Activities were in abundance throughout the country last week to celebrate turning points and milestones in Panamanian history. Children, marching bands, beauty queens, and many more gathered in the wee hours of each morning to line up and proceed down the main boulevards of their local towns in grand style. Businesses closed while thousands lined the streets to gaze upon the day’s procession. Red, white, and blue Panamanian flags of all sizes waved in onlookers hands, adorned buildings, and decorated local parks and monuments.
The festivities are filled with history and folklore. Creatively handmade costumes and masks dot the parade throughout each town. Men wear elaborate paper-mache tooth filled devil masks as a religious representation of the devil fighting for possession of the human soul. Differing representations proliferate in varying regions of Panama, from the diablo sucio of the southern provinces, dressed in red and black stripes, to the diablo limpio dressed in white with satin handkerchiefs and bells.
Women wear extravagantly decorated polleras, the national Panamanian dress. Headdresses are equally elaborate and painstakingly made by hand. The origins are believed to be Spanish heritage and are strikingly beautiful. As you travel throughout Latin America, you will see reminiscent versions in each country.

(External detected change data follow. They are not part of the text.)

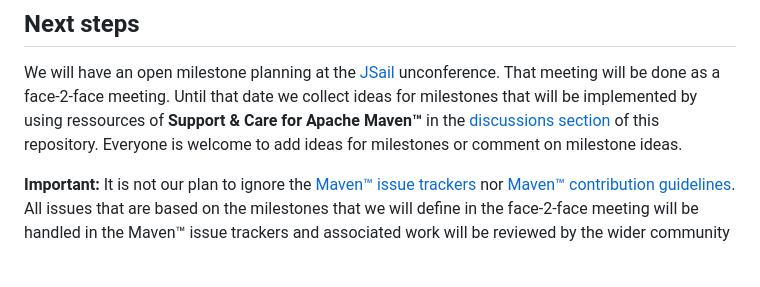
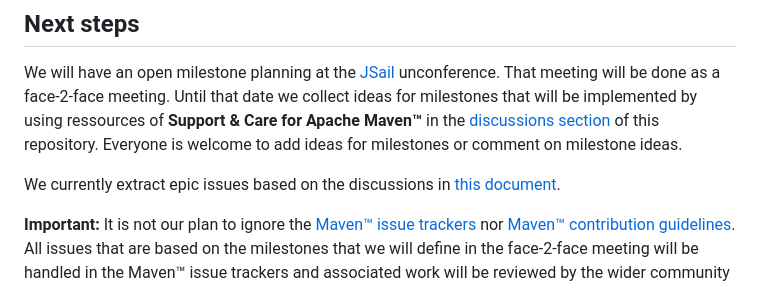
Before and after one commit to OpenElements/maven-support-care, a Markdown page: README.md, the part around the change. Rendered like a GitHub page; blank space fills up the shorter version.

```diff
--- a/README.md
+++ b/README.md
@@ -25,6 +25,8 @@ For more details, see [our public page](https://open-elements.com/support-care-m
 We will have an open milestone planning at the [JSail](https://jsail.ijug.eu) unconference. That meeting will be done as a face-2-face meeting.
 Until that date we collect ideas for milestones that will be implemented by using ressources of **Support & Care for Apache Maven&trade;** in the [discussions section](https://github.com/OpenElements/maven-support-care/discussions) of this repository. Everyone is welcome to add ideas for milestones or comment on milestone ideas.
 
+We currently extract epic issues based on the discussions in [this document](https://github.com/OpenElements/maven-support-care/blob/main/epics.md).
+
 **Important:** It is not our plan to ignore the [Maven&trade; issue trackers](https://maven.apache.org/issue-management.html) nor [Maven&trade; contribution guidelines](https://maven.apache.org/guides/development/guide-helping.html).
 All issues that are based on the milestones that we will define in the face-2-face meeting will be handled in the Maven&trade; issue trackers and associated work will be reviewed by the wider community before merging.
 This repository is used to show the work that is done by using the given funds as transparent as possible.
```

Panama celebrates separating from Colombia in 1903, adopting their national flag in 1925, and Colon Day during this period. Throughout the rest of the month, more celebrations arise from the independence from Spain gained in 1821. November is a patriotic month in Panama. You will find all the locals very proud of their young independent country when visiting. Panama is quickly rising to the top of the charts of Latin American countries, providing government stability, one of the fastest growing economies, and quickly becoming one of the largest banking hubs for thousands of corporations across the globe. No wonder why so many expats now call Panama home.